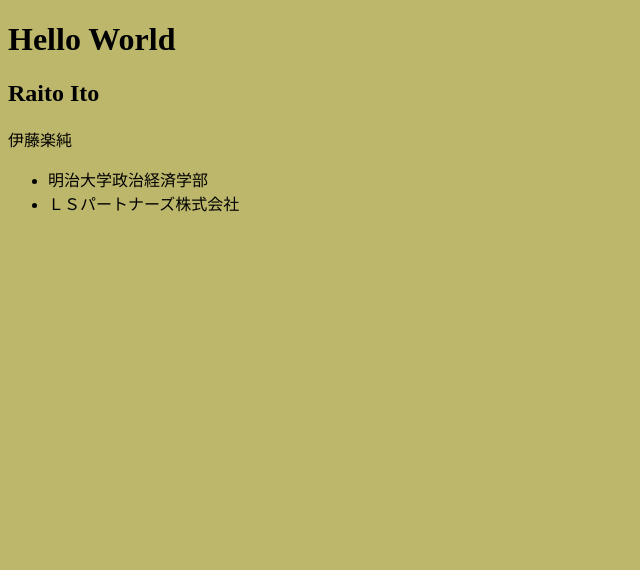
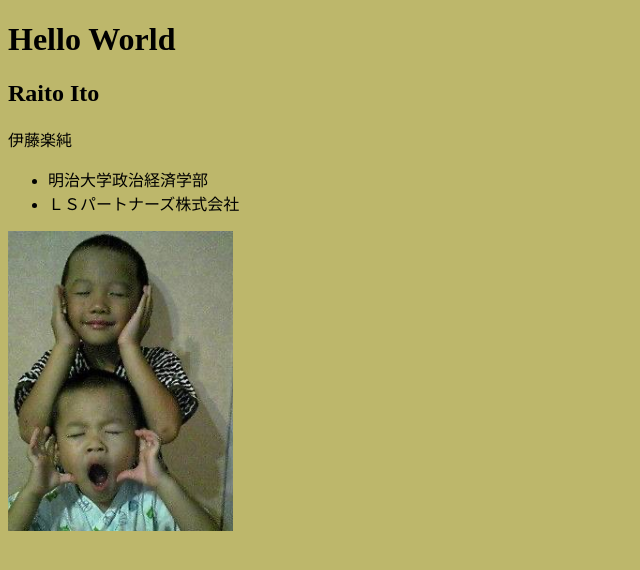
Before and after one commit to raito-ito/raito-ito.github.io, a plain HTML site: page index.html in a window 1280 px wide. Shown: the whole page, without its empty margins (0-640 px from the left). Drawn offline with Linux system fonts and the light colour scheme.

Commit message:
gazoutuika

```diff
--- a/index.html
+++ b/index.html
@@ -4,6 +4,7 @@
         <link rel="stylesheet" href="css/common.css">
         <body></body>
        <title>raitoweb</title>
+       <head></head>
     </head>
     <h1>
         Hello World
@@ -18,3 +19,4 @@
         <li>明治大学政治経済学部</li>
         <li>ＬＳパートナーズ株式会社</li>
     </ul>
+    <img src="img/715DD444-67BC-409B-9F4E-76D0EFD1CB60.jpg" alt="me and brother" class="img"/>
```
Also changed, not shown: img/715DD444-67BC-409B-9F4E-76D0EFD1CB60.jpg (added).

+ + + +

**What is needed**. Would you copy out every line of the data above exactly, minus the pictures?

**Response to the task**.
Before and after one commit to raito-ito/raito-ito.github.io, a plain HTML site: page index.html in a window 1280 px wide. Shown: the whole page, without its empty margins (0-640 px from the left). Drawn offline with Linux system fonts and the light colour scheme.

Commit message:
gazoutuika

```diff
--- a/index.html
+++ b/index.html
@@ -4,6 +4,7 @@
         <link rel="stylesheet" href="css/common.css">
         <body></body>
        <title>raitoweb</title>
+       <head></head>
     </head>
     <h1>
         Hello World
@@ -18,3 +19,4 @@
         <li>明治大学政治経済学部</li>
         <li>ＬＳパートナーズ株式会社</li>
     </ul>
+    <img src="img/715DD444-67BC-409B-9F4E-76D0EFD1CB60.jpg" alt="me and brother" class="img"/>
```
Also changed, not shown: img/715DD444-67BC-409B-9F4E-76D0EFD1CB60.jpg (added).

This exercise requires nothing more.